It’s not often the first 30 minutes of a day sets the pace for the rest of it. But that’s what happened to me the other morning. It began with me gazing at a view of a spectacular watercolor sunrise as the coffeepot hissed and sputtered. I’m well aware the machine is on its last legs and that every pot may be the last. I patted the lid encouragingly as a hummingbird hovered at a window with a western view where a full Wolf moon clung to the sky in defiance of daybreak. I’d drag my feet too if I were a moon. Instead, I stepped out to the patio for a better view of celestial comings and goings, where a slight breeze swayed palm fronds in rhythmic accord to cheerful birdsong. It’s still sweater-weather here, mid-sixties or so, but the temperature was perfect that morning. When coffee was ready at last, I lingered at the window with my first cup and marveled at how nature had effortlessly made me feel I’d already had caffeine.

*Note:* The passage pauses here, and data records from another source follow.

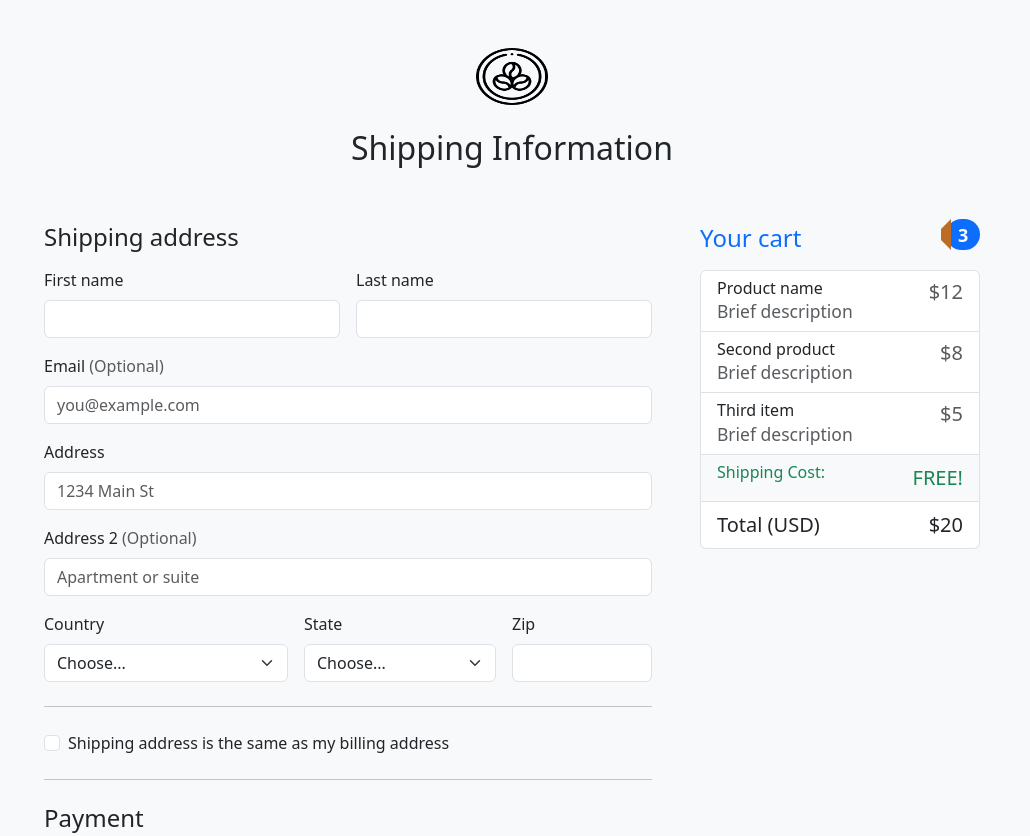
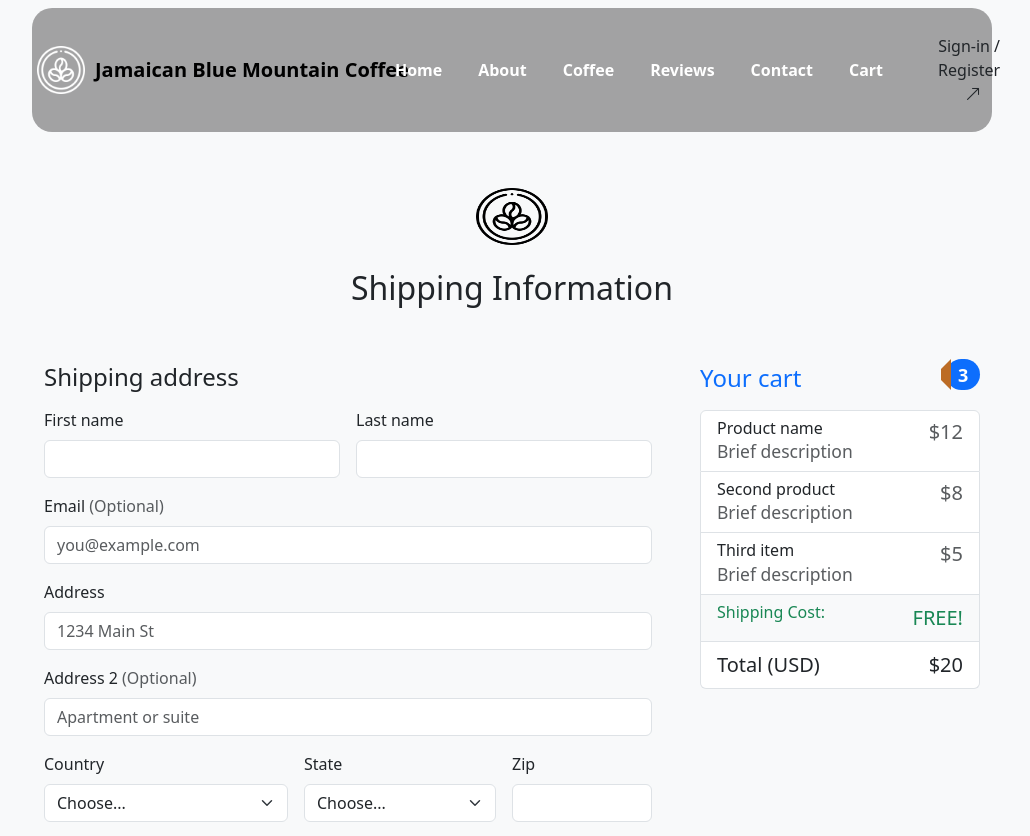
Before and after one commit to mrs7166/KingstonCoffee, a plain HTML site: page shipping.html in a window 1280 px wide. Shown: the top 836 px of the page, without its empty margins (128-1158 px from the left). Drawn offline with nearby package versions, Linux system fonts and the light colour scheme.

Commit message:
Update shipping.html

```diff
--- a/shipping.html
+++ b/shipping.html
@@ -40,6 +40,55 @@
     </head>
 
 <body class="bg-light">
+
+     <nav class="navbar navbar-expand-lg">
+            <div class="container">
+                    <a class="navbar-brand d-flex align-items-center" href="index.html">
+                        <img src="images/coffee-beans.png" class="navbar-brand-image img-fluid" alt="Barista Cafe Template">
+                        Jamaican Blue Mountain Coffee
+                    </a>
+
+                    <button class="navbar-toggler" type="button" data-bs-toggle="collapse" data-bs-target="#navbarNav" aria-controls="navbarNav" aria-expanded="false" aria-label="Toggle navigation">
+                        <span class="navbar-toggler-icon"></span>
+                    </button>
+
+                    <div class="collapse navbar-collapse" id="navbarNav">
+                        <ul class="navbar-nav ms-lg-auto">
+                            <li class="nav-item">
+                                <a class="nav-link click-scroll" href="#section_1">Home</a>
+                            </li>
+
+                            <li class="nav-item">
+                                <a class="nav-link click-scroll" href="#section_2">About</a>
+                            </li>
+
+                            <li class="nav-item">
+                                <a class="nav-link click-scroll" href="#section_3">Coffee</a>
+                            </li>
+
+                            <li class="nav-item">
+                                <a class="nav-link click-scroll" href="#section_4">Reviews</a>
+                            </li>
+
+                            <li class="nav-item">
+                                <a class="nav-link click-scroll" href="#section_5">Contact</a>
+                            </li>
+
+							<li class="nav-item">
+                                <a class="nav-link click-scroll" href="cart.html">Cart</a>
+                            </li>
+                        </ul>
+
+                    <div class="ms-lg-3">
+                        <a class="btn custom-btn custom-border-btn" href="account.html">
+                            Sign-in / Register
+                            <i class="bi-arrow-up-right ms-2"></i>
+                        </a>
+                    </div>
+                </div>
+            </div>
+        </nav>
+
 
 <div class="container">
   <main>
```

To my astonishment, during the course of this exceptional half hour, the wind had picked up considerably. Dark clouds cloaked the western sky (Goodnight, moon), and the temperature had dropped eleven degrees! Moments later, raindrops dotted the garden bridge planks.
But wait, there’s more.
While checking the newspaper for the day’s weather forecast, I ran across a remarkable double-obit where an elderly widower had given a hilarious and most heartwarming eulogy for his wife at her funeral before passing away himself, 30 minutes later.
There are times when I know we humans are irrefutably not the masters of this universe. I think that’s a good thing.
Believe it or not, the aforementioned coffee story was not a segue into National Caffeine Awareness Month, though it very well could be;-) In addition to March into Literacy Month, March marks the celebration of Women’s History, Irish-American Heritage, Frozen food, Peanuts, Ladders, Umbrellas, Optimism, and Supply Management.
And I haven’t even mentioned St. Patrick’s Day! You just can’t trust those Leprechauns. Case in point: Use your wishes wisely. As the story goes, Seamus of County Mayo wished to be the richest man on a tropical island. Once granted, Seamus realized there was no place to spend any money – and no people on the island to converse with! He had to use his third wish to get back to Ireland. Some say this is where the phrase ‘Luck of the Irish” originated. 😉
A bit of Irish humor:
Gallagher opened the morning newspaper and was dumbfounded to read in the obituary column that he had died.
He quickly phoned his best friend, Finney. “Did you see the paper?” asked Gallagher, “They say I died!!”
“Yes, I saw it!” replied Finney, “Where are ye callin’ from?”
And, here’s a thought:
“Where do thoughts go when they’re forgotten?” ~ Sigmund Freud
Your thoughts? We’re listening!